There are a number of commonalities that critical theory and interdisciplinarity share. To begin with, both paradigms are academic outcasts, interdisciplinarity for its disciplinary violations and critical theory for its critique of the status quo.
The notion of allying these two academic “outcasts” promises to imbue the relations established between, for example, art and science, with suspicion. Given the current neoliberal context such an allegiance of outcasts is clearly of use, but here I would like to move on from a mode of criticality established in the distancing function of a conventional critical theory that remains aloof from other disciplines to consider relations in terms of nonlocation. Indeed, what is proposed in this chapter is not a collapsing or distancing between disciplinary lines, but the transversal cutting of lines, or making of new patterns, understood here by way of a theory of wave interferences.
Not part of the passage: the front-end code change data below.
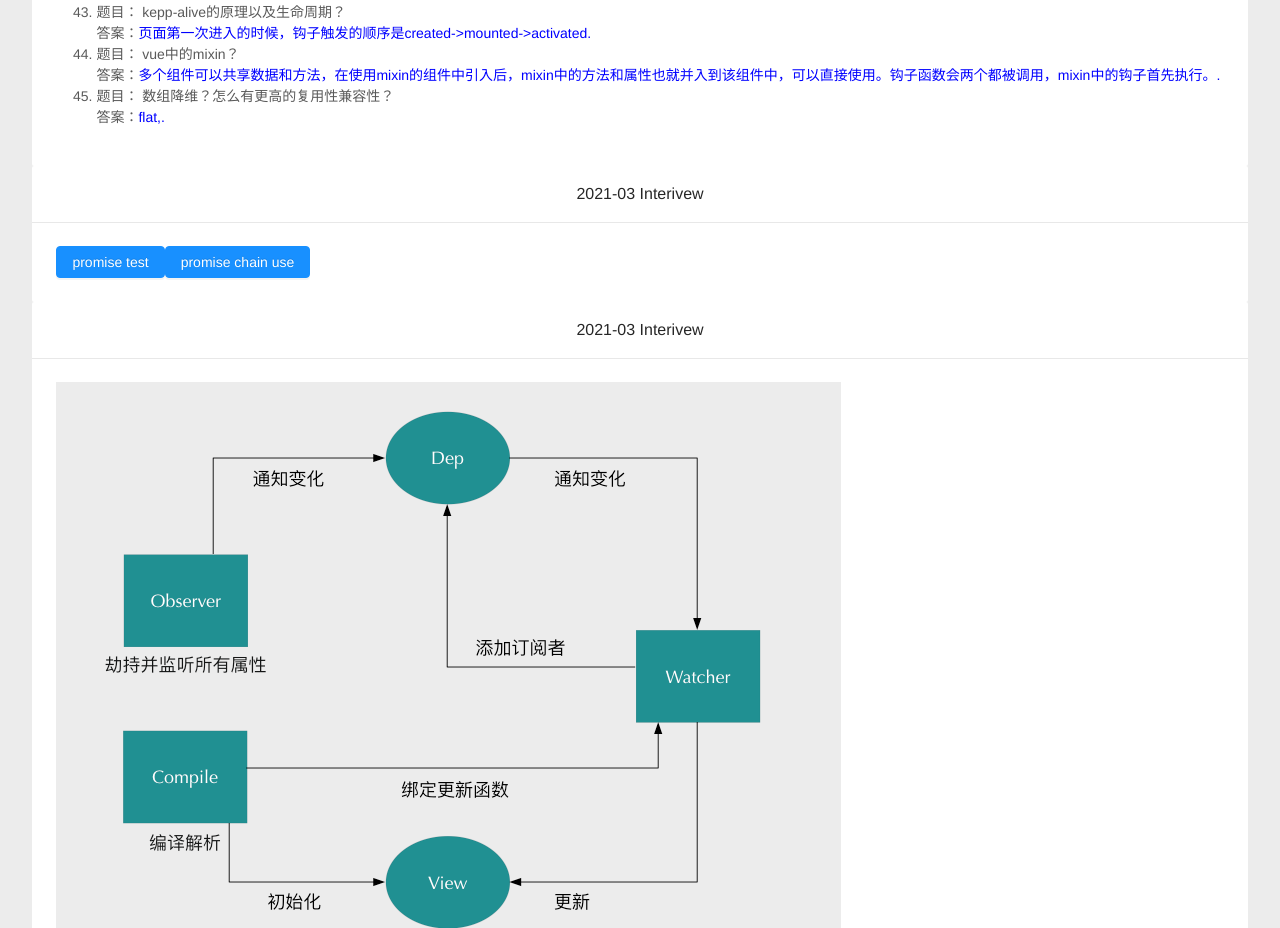
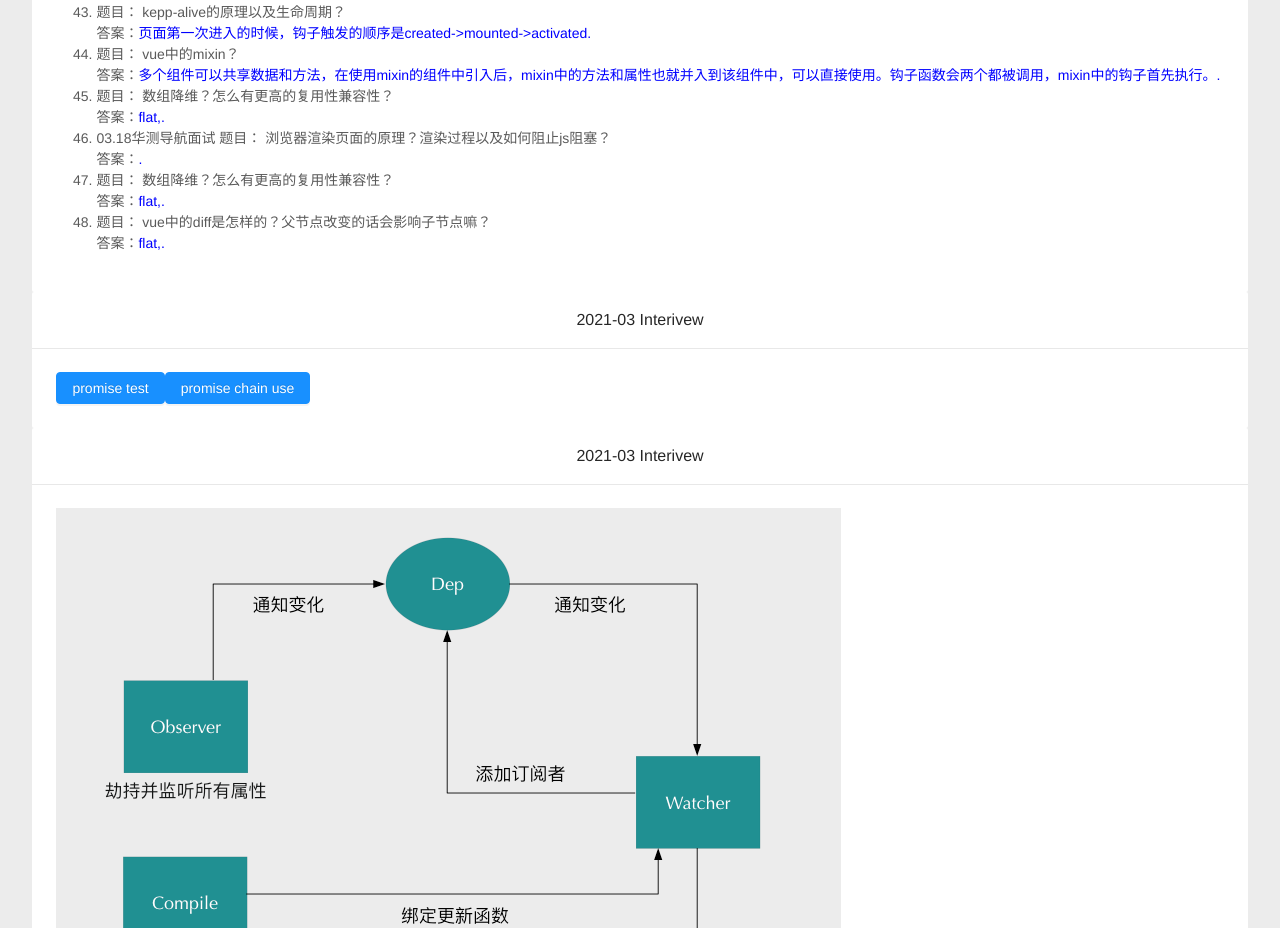
Before and after one commit to jackluotong/vue_project, a Vue app: page /March in a window 1280 px wide. Shown: the part 1985-2913 px from the top of the page. Built offline with nearby package versions, Linux system fonts and the light colour scheme.

Commit message:
add interview knowledge.

```diff
--- a/src/components/Interview/March.vue
+++ b/src/components/Interview/March.vue
@@ -104,6 +104,10 @@ export default {
         { name: ' kepp-alive的原理以及生命周期？', answer: '页面第一次进入的时候，钩子触发的顺序是created->mounted->activated' },
         { name: ' vue中的mixin？', answer: '多个组件可以共享数据和方法，在使用mixin的组件中引入后，mixin中的方法和属性也就并入到该组件中，可以直接使用。钩子函数会两个都被调用，mixin中的钩子首先执行。' },
         { name: ' 数组降维？怎么有更高的复用性兼容性？', answer: 'flat,' },
+        { title: '03.18华测导航面试', name: '浏览器渲染页面的原理？渲染过程以及如何阻止js阻塞？', answer: ''},
+        { name: ' 数组降维？怎么有更高的复用性兼容性？', answer: 'flat,' },
+        { name: ' vue中的diff是怎样的？父节点改变的话会影响子节点嘛？', answer: 'flat,' },
+
 
       ],
       img: require('../../assets/mvvm.png')//做图片动态绑定的时候需要用require
```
Significantly, wave interferences take into account a new materialist infused approach that does not look to distinguish between science and art in terms of a culture/nature artifice or indeed riven between human ideas and the nonhumans that we encounter in certain scientific experimentations. On the contrary, what might be referred to as non-art, non-science or non-philosophy must all welcome a blurring of the lines between nonhuman interventions into culture, and vice versa, raise concerns about Anthropocenic incursions into nonhuman worlds. To fully grasp the utility of nonlocation in this nonhuman context, it is important not to therefore mistake the relation of suspicion with the idealist’s traditional critical confrontation with a kind of science that is only concerned with natural forces. This is because, in many ways, the critical distance established between the arts and humanities defined, on one hand, by a cultural worldview of human ideas, and by the experiments into nature by the hard sciences and technologists, on the other, has led us to a wasteful theoretical impasse. Any slippage, we are told, toward a nonhuman paradigm in the arts and humanities threatens to open the door to rampant science and technological forces, and will, it would seem, lead to the ruination of human ideas (Krystal, 2014). Yet, as Katherine N Hayles (2017: 130-31) argues, it is surely the aloof position humanists adopt with regard to scientific and technological projects that in many ways ensures that important early collaborations and prior discussion of ethical considerations are missed out on. What is needed now is an alternative to the impasse of scientific and idealist determinism. As follows, wave interferences are not so much a new critical theory of distance established in disciplinary depths or shallows as they are a new method of doing criticality on the surface.